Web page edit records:
◇ ◇ ◇ ◇
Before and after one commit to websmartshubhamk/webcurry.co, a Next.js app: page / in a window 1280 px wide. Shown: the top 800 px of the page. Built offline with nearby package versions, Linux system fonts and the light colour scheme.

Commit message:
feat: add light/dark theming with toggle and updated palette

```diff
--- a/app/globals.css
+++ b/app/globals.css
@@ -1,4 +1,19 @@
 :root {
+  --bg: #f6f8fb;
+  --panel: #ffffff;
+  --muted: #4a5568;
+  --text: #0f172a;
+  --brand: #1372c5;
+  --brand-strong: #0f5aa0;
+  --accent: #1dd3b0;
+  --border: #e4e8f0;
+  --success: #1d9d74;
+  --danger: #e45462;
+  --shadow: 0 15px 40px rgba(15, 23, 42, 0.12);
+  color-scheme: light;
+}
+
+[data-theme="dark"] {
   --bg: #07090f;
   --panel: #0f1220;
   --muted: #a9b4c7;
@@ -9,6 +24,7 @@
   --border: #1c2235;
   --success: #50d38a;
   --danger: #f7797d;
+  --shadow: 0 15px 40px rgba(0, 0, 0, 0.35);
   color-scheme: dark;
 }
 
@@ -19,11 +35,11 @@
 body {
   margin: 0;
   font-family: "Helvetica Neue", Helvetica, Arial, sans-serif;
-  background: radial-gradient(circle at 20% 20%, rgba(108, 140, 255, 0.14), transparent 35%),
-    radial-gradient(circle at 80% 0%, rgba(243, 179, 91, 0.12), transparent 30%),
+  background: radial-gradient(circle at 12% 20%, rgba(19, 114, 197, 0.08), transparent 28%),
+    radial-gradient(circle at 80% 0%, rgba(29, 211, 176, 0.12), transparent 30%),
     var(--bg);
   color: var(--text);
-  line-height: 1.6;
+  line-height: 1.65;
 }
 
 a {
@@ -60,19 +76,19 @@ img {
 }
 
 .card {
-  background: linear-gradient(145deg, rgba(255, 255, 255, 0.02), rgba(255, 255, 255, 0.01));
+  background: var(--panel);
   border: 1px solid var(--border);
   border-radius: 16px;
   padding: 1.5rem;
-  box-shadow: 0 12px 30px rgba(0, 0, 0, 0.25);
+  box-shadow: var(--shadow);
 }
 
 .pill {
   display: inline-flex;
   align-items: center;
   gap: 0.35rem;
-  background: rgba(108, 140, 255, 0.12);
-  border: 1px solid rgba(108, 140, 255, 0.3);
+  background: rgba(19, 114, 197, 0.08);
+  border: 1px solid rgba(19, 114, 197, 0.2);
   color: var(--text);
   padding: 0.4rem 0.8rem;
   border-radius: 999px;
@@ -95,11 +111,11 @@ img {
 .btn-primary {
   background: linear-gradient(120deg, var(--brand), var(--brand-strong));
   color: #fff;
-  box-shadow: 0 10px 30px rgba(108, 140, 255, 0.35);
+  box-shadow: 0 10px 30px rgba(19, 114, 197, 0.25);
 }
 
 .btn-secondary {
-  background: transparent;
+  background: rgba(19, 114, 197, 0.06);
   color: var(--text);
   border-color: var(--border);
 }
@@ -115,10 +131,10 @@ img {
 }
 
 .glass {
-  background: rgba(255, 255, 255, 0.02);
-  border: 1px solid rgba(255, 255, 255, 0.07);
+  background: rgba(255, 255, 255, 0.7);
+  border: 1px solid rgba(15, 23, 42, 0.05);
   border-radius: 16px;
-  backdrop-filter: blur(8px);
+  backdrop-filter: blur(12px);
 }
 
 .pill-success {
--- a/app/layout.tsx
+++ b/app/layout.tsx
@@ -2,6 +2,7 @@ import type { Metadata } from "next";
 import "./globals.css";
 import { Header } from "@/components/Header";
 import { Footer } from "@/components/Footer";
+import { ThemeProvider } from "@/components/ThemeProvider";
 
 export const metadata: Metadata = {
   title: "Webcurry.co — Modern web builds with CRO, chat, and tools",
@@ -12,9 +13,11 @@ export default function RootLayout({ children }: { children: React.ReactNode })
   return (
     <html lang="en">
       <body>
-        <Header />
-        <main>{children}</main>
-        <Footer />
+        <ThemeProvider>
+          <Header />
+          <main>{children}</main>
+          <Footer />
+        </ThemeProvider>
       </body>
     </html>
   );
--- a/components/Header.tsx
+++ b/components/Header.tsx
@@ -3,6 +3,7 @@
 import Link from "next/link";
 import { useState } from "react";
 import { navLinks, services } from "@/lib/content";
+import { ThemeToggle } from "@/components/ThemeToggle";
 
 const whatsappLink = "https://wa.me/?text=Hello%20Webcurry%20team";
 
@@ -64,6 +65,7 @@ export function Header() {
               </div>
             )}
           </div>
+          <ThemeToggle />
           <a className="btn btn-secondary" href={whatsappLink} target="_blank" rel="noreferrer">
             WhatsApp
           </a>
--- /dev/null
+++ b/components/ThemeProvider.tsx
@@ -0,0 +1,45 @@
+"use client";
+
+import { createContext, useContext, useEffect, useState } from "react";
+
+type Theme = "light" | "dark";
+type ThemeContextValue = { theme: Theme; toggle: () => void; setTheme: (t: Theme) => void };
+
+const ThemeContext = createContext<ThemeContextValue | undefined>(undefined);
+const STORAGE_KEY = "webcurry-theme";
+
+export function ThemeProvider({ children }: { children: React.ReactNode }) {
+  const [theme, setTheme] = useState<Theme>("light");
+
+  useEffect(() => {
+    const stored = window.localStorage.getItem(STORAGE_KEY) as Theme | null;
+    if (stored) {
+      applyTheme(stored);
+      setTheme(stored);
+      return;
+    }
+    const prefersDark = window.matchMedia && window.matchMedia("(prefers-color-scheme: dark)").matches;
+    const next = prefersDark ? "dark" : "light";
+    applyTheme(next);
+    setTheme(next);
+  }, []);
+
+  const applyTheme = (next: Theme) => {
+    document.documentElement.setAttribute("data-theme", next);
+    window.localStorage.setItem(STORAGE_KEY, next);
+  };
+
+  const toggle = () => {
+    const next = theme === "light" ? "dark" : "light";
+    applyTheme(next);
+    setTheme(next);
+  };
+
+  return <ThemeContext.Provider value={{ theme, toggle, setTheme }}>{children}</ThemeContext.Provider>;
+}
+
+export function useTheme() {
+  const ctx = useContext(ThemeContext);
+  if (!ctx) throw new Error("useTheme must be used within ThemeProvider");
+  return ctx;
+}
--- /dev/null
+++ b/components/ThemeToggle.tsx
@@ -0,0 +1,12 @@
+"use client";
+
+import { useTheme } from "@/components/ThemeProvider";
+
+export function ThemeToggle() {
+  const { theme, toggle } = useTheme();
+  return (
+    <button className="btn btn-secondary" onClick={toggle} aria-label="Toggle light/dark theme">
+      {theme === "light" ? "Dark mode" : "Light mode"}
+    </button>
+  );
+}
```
◇ ◇ ◇ ◇
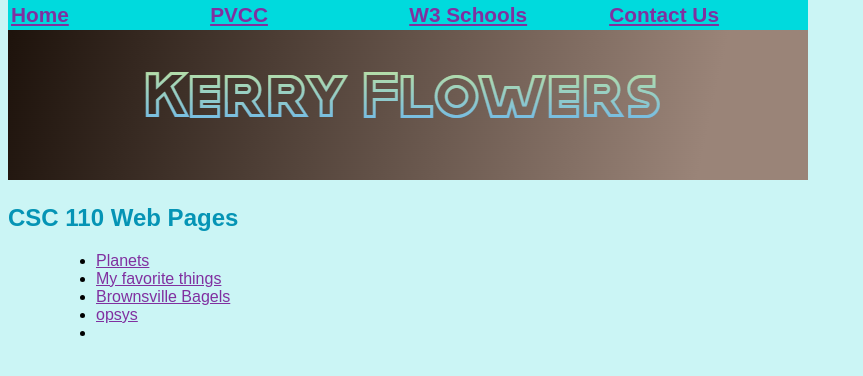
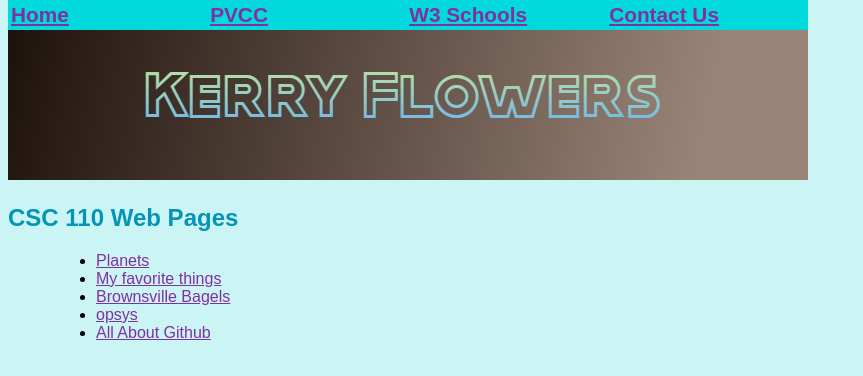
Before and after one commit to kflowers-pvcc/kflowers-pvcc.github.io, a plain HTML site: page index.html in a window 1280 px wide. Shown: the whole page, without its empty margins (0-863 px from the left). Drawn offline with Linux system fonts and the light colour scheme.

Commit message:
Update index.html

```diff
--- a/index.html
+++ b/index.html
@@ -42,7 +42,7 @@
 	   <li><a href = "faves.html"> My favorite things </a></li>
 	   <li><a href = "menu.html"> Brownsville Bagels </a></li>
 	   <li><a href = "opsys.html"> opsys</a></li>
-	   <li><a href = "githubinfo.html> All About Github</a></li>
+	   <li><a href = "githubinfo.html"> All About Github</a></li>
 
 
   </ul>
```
◇ ◇ ◇ ◇
ABOUT THIS TASK:
Every line in the data above that contains the word "color" should be copied.

WRITTEN ANSWER:
+  color-scheme: light;
   color-scheme: dark;
   color: var(--text);
   color: var(--text);
   color: #fff;
   color: var(--text);
   border-color: var(--border);
+    const prefersDark = window.matchMedia && window.matchMedia("(prefers-color-scheme: dark)").matches;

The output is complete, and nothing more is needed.